Data for this task:
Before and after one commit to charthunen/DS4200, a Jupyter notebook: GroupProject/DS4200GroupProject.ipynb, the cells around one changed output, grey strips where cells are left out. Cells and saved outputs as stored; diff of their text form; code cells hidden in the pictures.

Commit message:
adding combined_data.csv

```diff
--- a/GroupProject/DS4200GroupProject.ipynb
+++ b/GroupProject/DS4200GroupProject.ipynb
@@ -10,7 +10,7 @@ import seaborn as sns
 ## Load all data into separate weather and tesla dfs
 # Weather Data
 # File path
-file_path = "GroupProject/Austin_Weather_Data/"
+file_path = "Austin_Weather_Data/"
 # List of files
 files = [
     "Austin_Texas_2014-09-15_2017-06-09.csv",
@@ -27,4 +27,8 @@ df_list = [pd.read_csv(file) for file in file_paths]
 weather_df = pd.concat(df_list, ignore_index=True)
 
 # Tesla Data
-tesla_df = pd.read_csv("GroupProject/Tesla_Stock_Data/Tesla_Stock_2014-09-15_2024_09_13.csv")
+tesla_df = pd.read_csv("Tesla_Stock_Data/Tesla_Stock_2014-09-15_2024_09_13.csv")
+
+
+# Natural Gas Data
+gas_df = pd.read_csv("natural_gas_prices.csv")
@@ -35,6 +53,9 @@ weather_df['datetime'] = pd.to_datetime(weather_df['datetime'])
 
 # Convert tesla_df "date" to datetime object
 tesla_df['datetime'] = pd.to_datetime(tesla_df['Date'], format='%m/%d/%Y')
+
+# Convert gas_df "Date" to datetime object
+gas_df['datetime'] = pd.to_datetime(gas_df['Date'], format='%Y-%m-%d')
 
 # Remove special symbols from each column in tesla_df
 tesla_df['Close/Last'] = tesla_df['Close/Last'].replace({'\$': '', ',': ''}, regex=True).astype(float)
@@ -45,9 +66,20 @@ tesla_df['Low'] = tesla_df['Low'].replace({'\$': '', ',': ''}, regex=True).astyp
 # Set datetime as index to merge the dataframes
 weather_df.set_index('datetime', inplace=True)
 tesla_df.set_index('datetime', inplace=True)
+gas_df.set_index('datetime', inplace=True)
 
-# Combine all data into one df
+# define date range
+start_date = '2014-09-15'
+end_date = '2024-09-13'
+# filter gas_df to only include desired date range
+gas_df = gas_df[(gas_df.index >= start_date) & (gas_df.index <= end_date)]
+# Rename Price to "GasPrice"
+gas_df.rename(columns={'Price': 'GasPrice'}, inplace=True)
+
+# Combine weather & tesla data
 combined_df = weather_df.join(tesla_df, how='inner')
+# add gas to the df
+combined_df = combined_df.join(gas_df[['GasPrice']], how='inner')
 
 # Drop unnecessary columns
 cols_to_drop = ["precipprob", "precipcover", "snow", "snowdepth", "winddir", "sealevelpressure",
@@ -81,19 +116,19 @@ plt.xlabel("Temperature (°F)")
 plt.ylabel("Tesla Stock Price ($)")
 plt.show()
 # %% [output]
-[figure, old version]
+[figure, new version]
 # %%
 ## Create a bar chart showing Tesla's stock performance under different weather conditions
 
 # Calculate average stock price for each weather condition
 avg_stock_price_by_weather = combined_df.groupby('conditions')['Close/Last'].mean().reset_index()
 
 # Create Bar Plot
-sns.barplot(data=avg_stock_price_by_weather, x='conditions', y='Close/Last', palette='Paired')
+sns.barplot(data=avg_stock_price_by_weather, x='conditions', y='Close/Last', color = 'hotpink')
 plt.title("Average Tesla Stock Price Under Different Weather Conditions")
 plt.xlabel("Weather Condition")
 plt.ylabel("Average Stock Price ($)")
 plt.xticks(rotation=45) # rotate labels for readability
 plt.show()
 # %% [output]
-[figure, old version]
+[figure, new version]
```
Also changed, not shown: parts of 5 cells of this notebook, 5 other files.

Your task: The word "replace" appears in how many lines of the data? Answer with only the number.

Expected answer: 2